Desert Isle Keeper
Alex + Ada
This is a review of the complete series of the graphic novel ALEX + ADA, a sci-fi/drama set in the near future.
In a first for meddling old biddies, Alex’s grandmother ships him a state-of-the-art android to take his mind off a recent breakup. Alex is uncomfortable with this un-sentient being, whom he names Ada, and almost returns her before changing his mind. Alex learns that androids like Ada are capable of sentience, but that feature has been deactivated and locked. When Alex has Ada unlocked – breaking federal law in the process – it opens a new world of questions for both of them. Issues of technology, consent, and humanity are threaded through this well-written and interesting story, and it does have an HEA (although an unconventional one.)

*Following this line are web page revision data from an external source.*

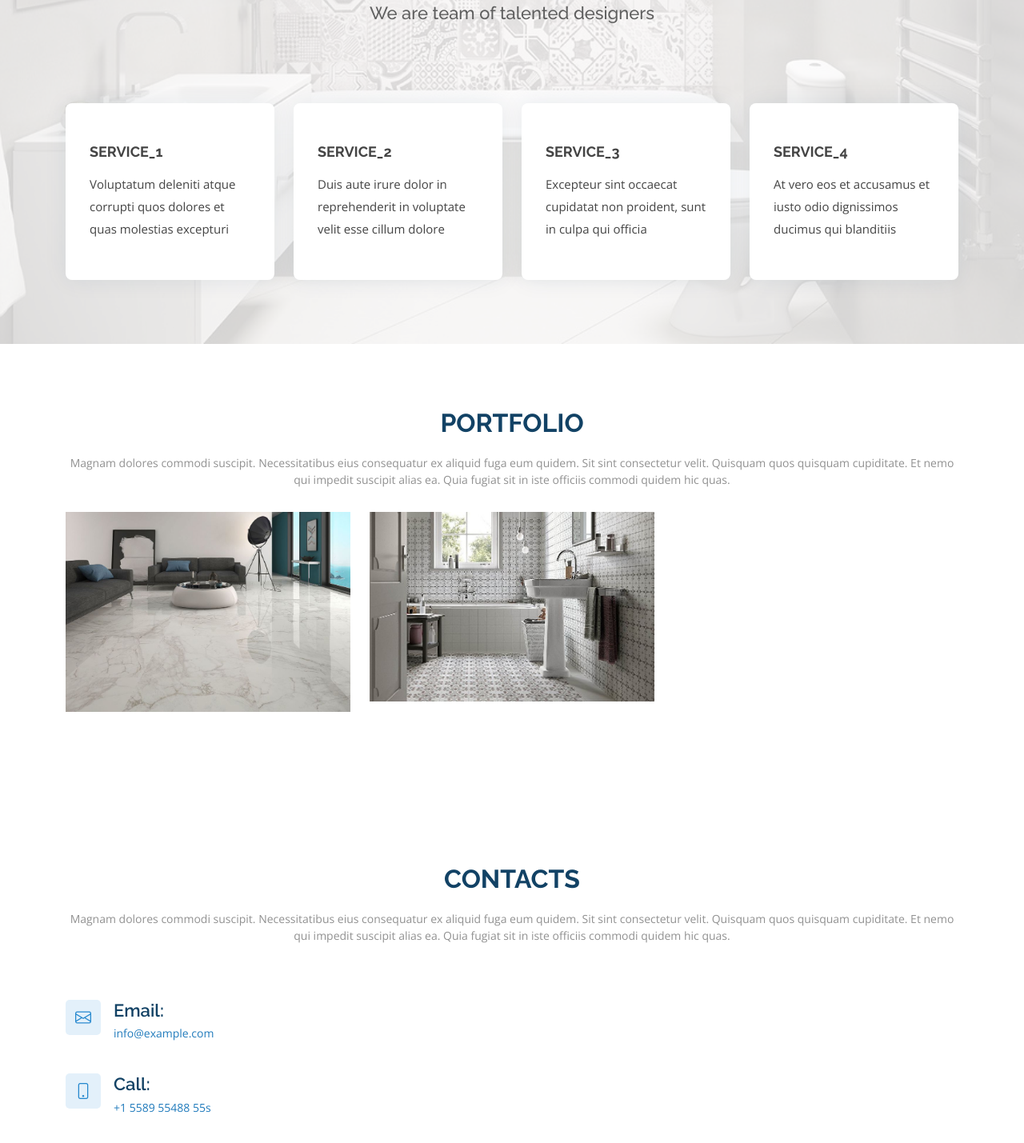
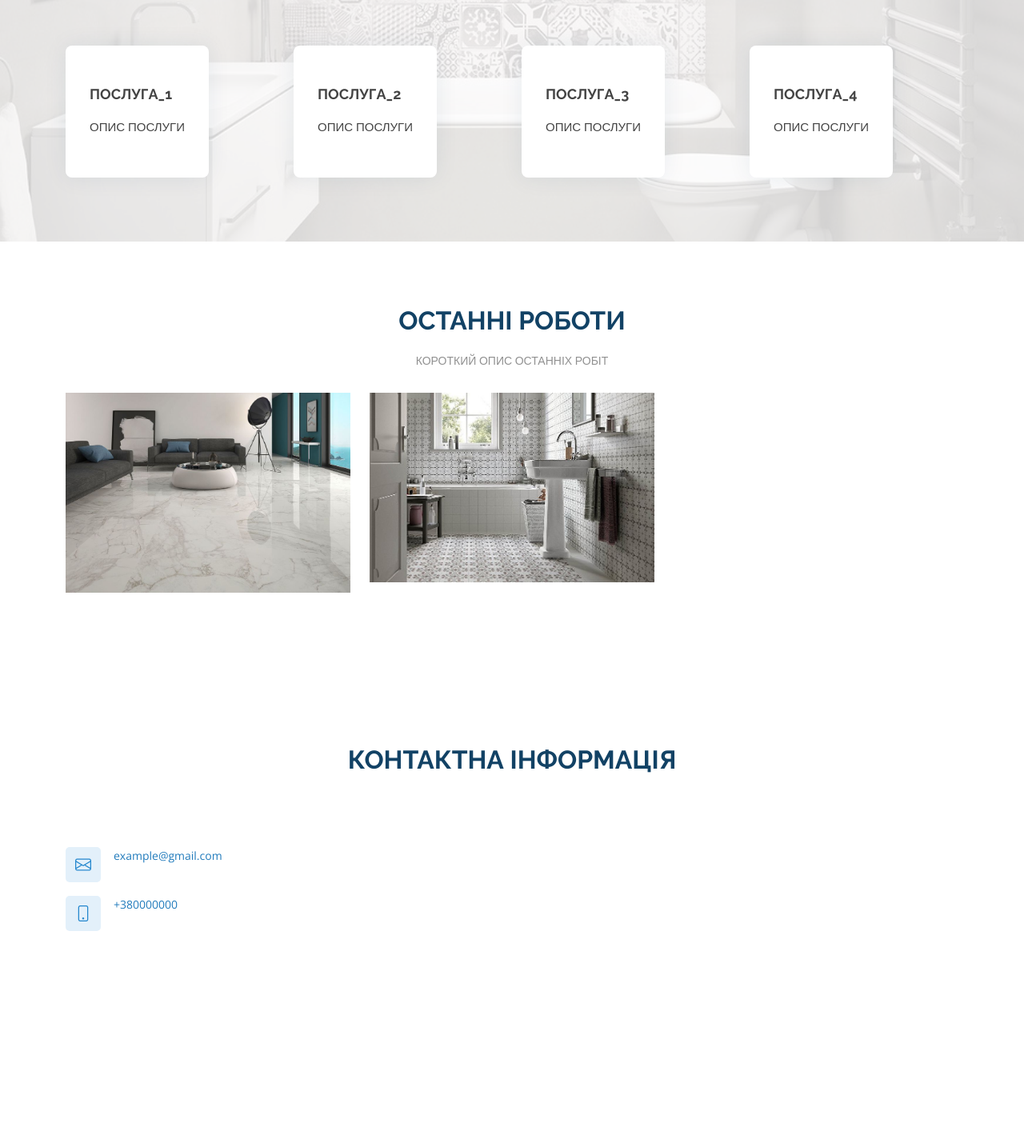
Before and after one commit to shmigelv/store, a plain HTML site: page index.html in a window 1280 px wide. Shown: the part 311-1740 px from the top of the page at 80% size. After the commit the page ends 1555 px from the top, so only its background shows below. Drawn offline with nearby package versions, Linux system fonts and the light colour scheme.

Commit message:
start ukrainian refactoring

```diff
--- a/index.html
+++ b/index.html
@@ -56,8 +56,8 @@
     <div class="container position-relative">
         <div class="row justify-content-center">
             <div class="col-xl-7 col-lg-9 text-center">
-                <h1>One Page Bootstrap Website Template</h1>
-                <h2>We are team of talented designers</h2>
+                <h1>НАЗВА САЙТУ</h1>
+                <h2>КОРОТКИЙ ОПИС</h2>
             </div>
         </div>
 
@@ -65,34 +65,32 @@
             <div class="col-md-6 col-lg-3 d-flex align-items-stretch mb-5 mb-lg-0" data-aos="zoom-in"
                  data-aos-delay="10">
                 <div class="icon-box">
-                    <h4 class="title">SERVICE_1</h4>
-                    <p class="description">Voluptatum deleniti atque corrupti quos dolores et quas molestias
-                        excepturi</p>
+                    <h4 class="title">ПОСЛУГА_1</h4>
+                    <p class="description">ОПИС ПОСЛУГИ</p>
                 </div>
             </div>
 
             <div class="col-md-6 col-lg-3 d-flex align-items-stretch mb-5 mb-lg-0" data-aos="zoom-in"
                  data-aos-delay="10">
                 <div class="icon-box">
-                    <h4 class="title">SERVICE_2</h4>
-                    <p class="description">Duis aute irure dolor in reprehenderit in voluptate velit esse cillum
-                        dolore</p>
+                    <h4 class="title">ПОСЛУГА_2</h4>
+                    <p class="description">ОПИС ПОСЛУГИ</p>
                 </div>
             </div>
 
             <div class="col-md-6 col-lg-3 d-flex align-items-stretch mb-5 mb-lg-0" data-aos="zoom-in"
                  data-aos-delay="10">
                 <div class="icon-box">
-                    <h4 class="title">SERVICE_3</h4>
-                    <p class="description">Excepteur sint occaecat cupidatat non proident, sunt in culpa qui officia</p>
+                    <h4 class="title">ПОСЛУГА_3</h4>
+                    <p class="description">ОПИС ПОСЛУГИ</p>
                 </div>
             </div>
 
             <div class="col-md-6 col-lg-3 d-flex align-items-stretch mb-5 mb-lg-0" data-aos="zoom-in"
                  data-aos-delay="10">
                 <div class="icon-box">
-                    <h4 class="title">SERVICE_4</h4>
-                    <p class="description">At vero eos et accusamus et iusto odio dignissimos ducimus qui blanditiis</p>
+                    <h4 class="title">ПОСЛУГА_4</h4>
+                    <p class="description">ОПИС ПОСЛУГИ</p>
                 </div>
             </div>
         </div>
@@ -106,10 +104,8 @@
         <div class="container" data-aos="fade-up">
 
             <div class="section-title">
-                <h2>Portfolio</h2>
-                <p>Magnam dolores commodi suscipit. Necessitatibus eius consequatur ex aliquid fuga eum quidem. Sit sint
-                    consectetur velit. Quisquam quos quisquam cupiditate. Et nemo qui impedit suscipit alias ea. Quia
-                    fugiat sit in iste officiis commodi quidem hic quas.</p>
+                <h2>Останні роботи</h2>
+                <p>КОРОТКИЙ ОПИС ОСТАННІХ РОБІТ</p>
             </div>
 
             <div class="row portfolio-container" data-aos="fade-up" data-aos-delay="100">
@@ -129,10 +125,7 @@
         <div class="container" data-aos="fade-up">
 
             <div class="section-title">
-                <h2>Contacts</h2>
-                <p>Magnam dolores commodi suscipit. Necessitatibus eius consequatur ex aliquid fuga eum quidem. Sit sint
-                    consectetur velit. Quisquam quos quisquam cupiditate. Et nemo qui impedit suscipit alias ea. Quia
-                    fugiat sit in iste officiis commodi quidem hic quas.</p>
+                <h2>Контактна інформація</h2>
             </div>
 
             <div class="col-lg-4">
@@ -140,14 +133,12 @@
 
                     <div class="email">
                         <i class="bi bi-envelope"></i>
-                        <h4>Email:</h4>
-                        <p>info@example.com</p>
+                        <p>example@gmail.com</p>
                     </div>
 
                     <div class="phone">
                         <i class="bi bi-phone"></i>
-                        <h4>Call:</h4>
-                        <p>+1 5589 55488 55s</p>
+                        <p>+380000000</p>
                     </div>
                 </div>
             </div>
```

Alex is handed what can be, essentially, both a slave and an extremely expensive sex toy. That he chooses instead to help Ada become herself speaks well of him – and proves crucial when it turns out that Ada remembers everything from before she was sentient. The change is traumatic for her, despite Alex’s kind support; for instance, after she’s capable of “liking,” he helps her try every kind of breakfast food he can think of so she can discover her preferences. But danger is closing in, as the government, spooked by a killer AI some years back, goes looking for thinking robots. The consequences of the wrong person discovering the secret would be more than discomfort or ostracism – Alex would be sentenced to life in prison, and Ada would be destroyed. Can Ada find a life at all – and if so, should it be with Alex?
The choices made by Alex and Ada are thrown into interesting relief by supporting foils. A friend of Alex’s with a cybernetic limb has interesting thoughts about technology based on his own body and a robot from his military days. Another friend has a prurient, and later problematic, interest in AI sex. Alex’s grandmother effectively represents the middle ground of people who accept rights violations because it’s just too comfortable for them not to, keeping her handsome young robot un-sentient and enjoying their sex life. She finally has the robot unlocked in a scene very reminiscent of the way that many historical slaves were freed by masters.
The volumes are in color. Jonathan Luna’s art is spare, with Alex’s beige house in particular barren of personal touches or clutter of any kind. It’s an effective visual representation of the monotonous and sterile nature of Alex’s life. The pacing is also strong, with Luna spending, at one point, a full page on Alex slowly waking up. It made me feel the heavy, bored sameness of Alex’s days before Ada in a way that explicit conversation or commentary would not have done. Luna effectively depicts Alex’s use of Prime technology, a glowing blue implant at his temple which functions like a smart device. It is easy to understand that Alex is talking on the phone, visiting a chat room, checking the news, etc.
Ada’s physical appearance was designed by Alex’s grandmother with the idea that Alex would use her for sex, but God bless that woman and Luna the artist, because Ada is no fantasy sexbot. Her body is more plausible than that of many graphic novel characters who are supposed to be actual humans. Ada has straight black hair and, if not for the fact that her almond-shaped eyes are blue, would probably read as East Asian. Her poses throughout the novel are character-driven, not sexualized in the “breasts thrusting up towards the camera” style of superheroines. Even during sex, Ada is drawn as a normal human woman (the sex has nudity but no genitals, but still may not be appropriate for younger readers). Not only is this human depiction essential for a story focused on making us see Ada as a thinking and equal being, but as a female reader I felt comfortable looking at her. I wonder what role female co-author Sarah Vaughn played in this design.
I also liked that background and supporting characters are diverse. In addition to – gasp – an elderly woman, we see black, Hispanic, and Asian characters as friends – human and android – background pedestrians, or government employees popping up on TV broadcasts. It’s a nice change from some comics I’ve read where nearly all the men are white, and any woman who’s not a crone villain is a hottie (preferably white) between the ages of sixteen and thirty.
Alex + Ada has been around for a few years, but this new omnibus is the first to put the entire story in one volume. You can also buy it in three separate, smaller paperback versions if you prefer. If you’re looking for a gift for a sci-fi/comics nerd, male or female, and romance fan or not, I highly recommend this book.